This year was full of many disturbing stories, like the one about Bloomberg’s role-playing workshops being used to convince the public to accept police drones equipped with microphones. And another about politicians claiming police drones will help revitalize a downtown and create community connections.
None of that could have prepared me for what I discovered after looking into the FAA’s drone program.
Last month an article in Nextgov caught my attention with the headline “Surveying the public in a city being used as a federal drone testing site.” Those first three words “surveying the public, sounds an awful lot like surveilling the public.
Could that be what they are really saying? You be the judge.
The article claims the FAA plans to allow drones to be used for food deliveries like Uber Eats, blood and medical supplies and mentions police surveillance drones only once. Which seemed a little suspicious.
An article in the San Diego Tribune revealed that the FAA and 20 regional organizations are working together to convince residents to accept drones.
“San Diego was one of the regions chosen for the two-year test program because of the area’s unusually busy airspace, thriving technology industry and the presence of the international border with Mexico, city officials said.”
“Since May, our partners have been busy evaluating possible drone uses that will benefit residents and businesses, as well as government agencies,” said John Valencia, executive director of the city’s Office of Homeland Security.
A 25-question online survey mentions privacy twice and police surveillance drones eight times if you include question #17 which asks if you are concerned about terrorism?
Nothing suspicious about that, right?
According to an article in Fox 5 the New York City Skies will be covered by NYPD police drones.
“As the largest municipal police department in the United States, the NYPD must always be willing to leverage the benefits of new and always-improving technology,” Police Commissioner James O’Neill said.
The New York Civil Liberties Union said the NYPD’s drone policy doesn’t do enough to balance public privacy concerns with “legitimate law enforcement needs.”
The Legal Aid Society also came out against the drone program, calling it part of the NYPD’s “unregulated arsenal of surveillance tools.” It warned that it is a dangerous step towards the further militarization of the NYPD.
The city of San Diego also revealed that Qualcomm is working with the FAA to help with first responder drone communications.
DHS and Qualcomm working together on delivery drones; do they really think we are that naive?

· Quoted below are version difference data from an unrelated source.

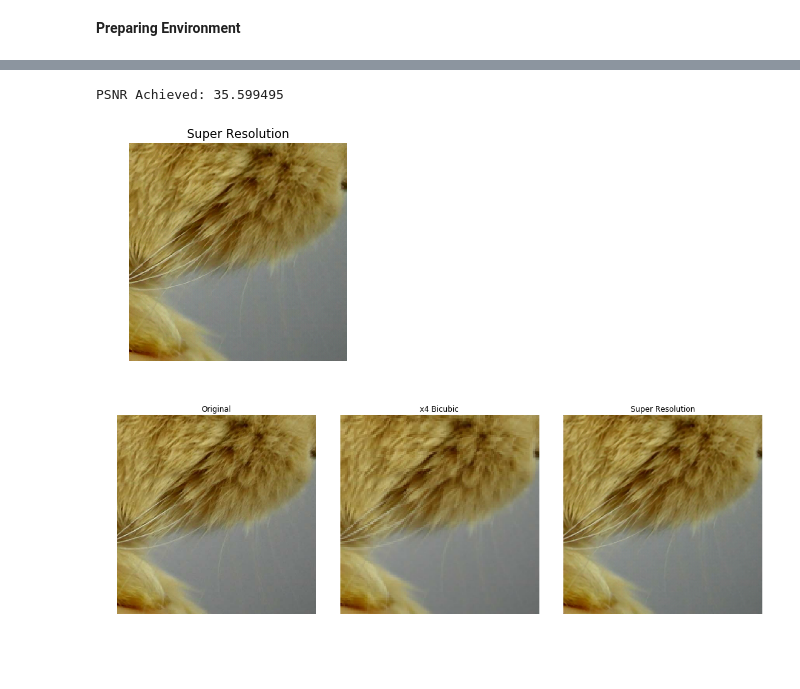
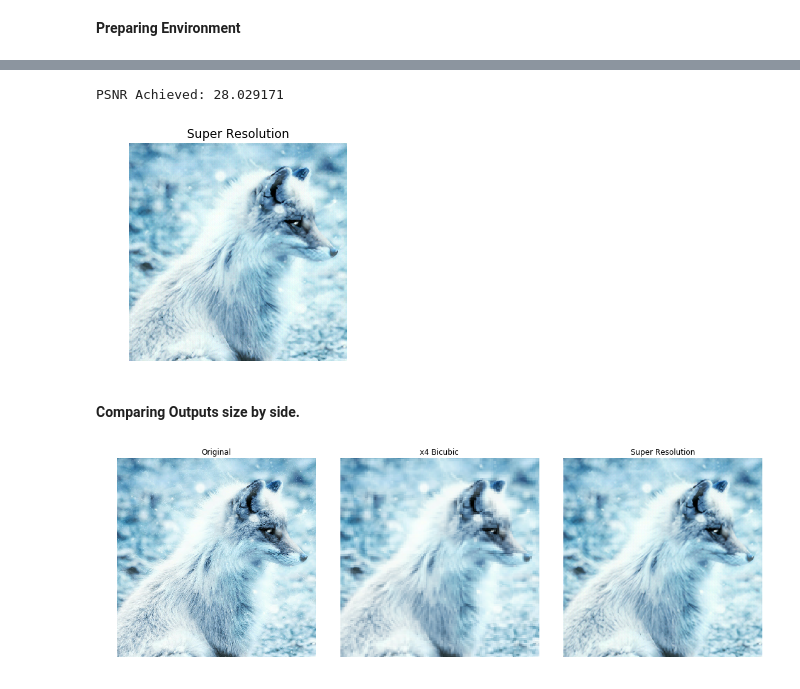
Before and after one commit to tensorflow/hub, a Jupyter notebook: examples/colab/image_enhancing.ipynb, the cells around one changed output, grey strips where cells are left out. Saved outputs shown, nothing was run; the diff lists cells and outputs as text; code cells hidden in the pictures; blank space fills up the shorter version.

```diff
--- a/examples/colab/image_enhancing.ipynb
+++ b/examples/colab/image_enhancing.ipynb
@@ -137,0 +132,3 @@ save_image(hr_image, filename="Original Image")
+# %%
+!wget "https://lh4.googleusercontent.com/-Anmw5df4gj0/AAAAAAAAAAI/AAAAAAAAAAc/6HxU8XFLnQE/photo.jpg64" -O test.jpg
+IMAGE_PATH = "test.jpg"
@@ -137,0 +146,32 @@ save_image(hr_image, filename="Original Image")
+# %%
+# Defining helper functions
+def downscale_image(image):
+  """
+      Scales down images using bicubic downsampling.
+      Args:
+          image: 3D or 4D tensor of preprocessed image
+  """
+  _can_calculate_psnr = False
+  image_size = []
+  if len(image.shape) == 3:
+    image_size = [image.shape[1], image.shape[0]]
+    _can_calculate_psnr = not (image_size[0] % 4 or image_size[1] % 4)
+  else:
+    raise ValueError("Dimension mismatch. Can work only on single image.")
+
+  image = tf.squeeze(
+      tf.cast(
+          tf.clip_by_value(image, 0, 255), tf.uint8))
+
+  lr_image = np.asarray(
+    Image.fromarray(image.numpy())
+    .resize([image_size[0] // 4, image_size[1] // 4],
+              Image.BICUBIC))
+
+  lr_image = tf.expand_dims(lr_image, 0)
+  lr_image = tf.cast(lr_image, tf.float32)
+  return lr_image, _can_calculate_psnr
+# %%
+hr_image = preprocess_image(IMAGE_PATH)
+# %%
+lr_image, _can_calculate_psnr = downscale_image(tf.squeeze(hr_image))
@@ -153,27 +192,27 @@ save_image(tf.squeeze(lr_image), filename="Low Resolution")
 # %%
-# Plotting Super Resolution Image
 plot_image(tf.squeeze(fake_image), title="Super Resolution")
-save_image(tf.squeeze(fake_image), filename="Super Resolution")
 # Calculating PSNR wrt Original Image
 if _can_calculate_psnr:
   print("PSNR Achieved: %f" % tf.image.psnr(
       tf.clip_by_value(fake_image, 0, 255),
       tf.clip_by_value(hr_image, 0, 255), max_val=255))
 # %% [output]
-PSNR Achieved: 35.599495
+PSNR Achieved: 28.029171
-[figure, old version]
+[figure, new version]
+# %% [markdown]
+**Comparing Outputs size by side.**
 # %%
 plt.rcParams['figure.figsize'] = [15, 10]
 fig, axes = plt.subplots(1, 3)
 fig.tight_layout()
 plt.subplot(131)
-plot_image(hr_image, title="Original")
+plot_image(tf.squeeze(hr_image), title="Original")
 plt.subplot(132)
 fig.tight_layout()
 plot_image(tf.squeeze(lr_image), "x4 Bicubic")
 plt.subplot(133)
 fig.tight_layout()
 plot_image(tf.squeeze(fake_image), "Super Resolution")
 plt.savefig("ESRGAN_DIV2K.jpg", bbox_inches="tight")
 # %% [output]
-[figure, old version]
+[figure, new version]
```
Also changed, not shown: parts of 19 cells of this notebook.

So what are the FAA’s integration plans?
The FAA’s plan is spelled out in their first sentence. “The Unmanned Aircraft System (UAS) Integration Pilot Program is an opportunity for state, local, and tribal governments to partner with private sector entities, such as UAS operators or manufacturers, to accelerate safe UAS integration.”
Their integration plan, encourages law enforcement to partner with drone manufacturers to accelerate their usage.
A closer look at the FAA’s “Programs, Partnerships and Opportunities” section revealed that San Diego’s pilot drone program is ideally suited for police surveillance.
“The proposal focuses on border protection and package delivery of food, with a secondary focus on international commerce, Smart City/autonomous vehicle interoperability and surveillance.”
And the Kansas Department of Transportation plans to use GeoFencing drones to spy on the public.
“Operations will use a range of technologies, such as detect and avoid, ADS-B, satellite communications and geo-fencing.”
Another hint that this is really a national police drone surveillance program can be found by looking at Reno, Nevada’s partnership.
The city of Reno claims they are testing a “nationwide scalable model for medical delivery operations.” Last year, I warned everyone that DOT’s like first responders, claimed drones would only be used to respond to emergencies and that proved to be a lie.
The FAA’s, UAS Integration Pilot Program has been carefully worded so as not to cause public outcry. They appear to be following the script laid out in Bloomberg’s role-playing drone workshops that act as though police drones will only be used for emergency response and not surveillance.
The old adage if it looks like a duck (police drone), flies like a duck (drone) then it must be national police surveillance drone program, certainly appears to be the case here. (I took liberties with the old duck phrase.)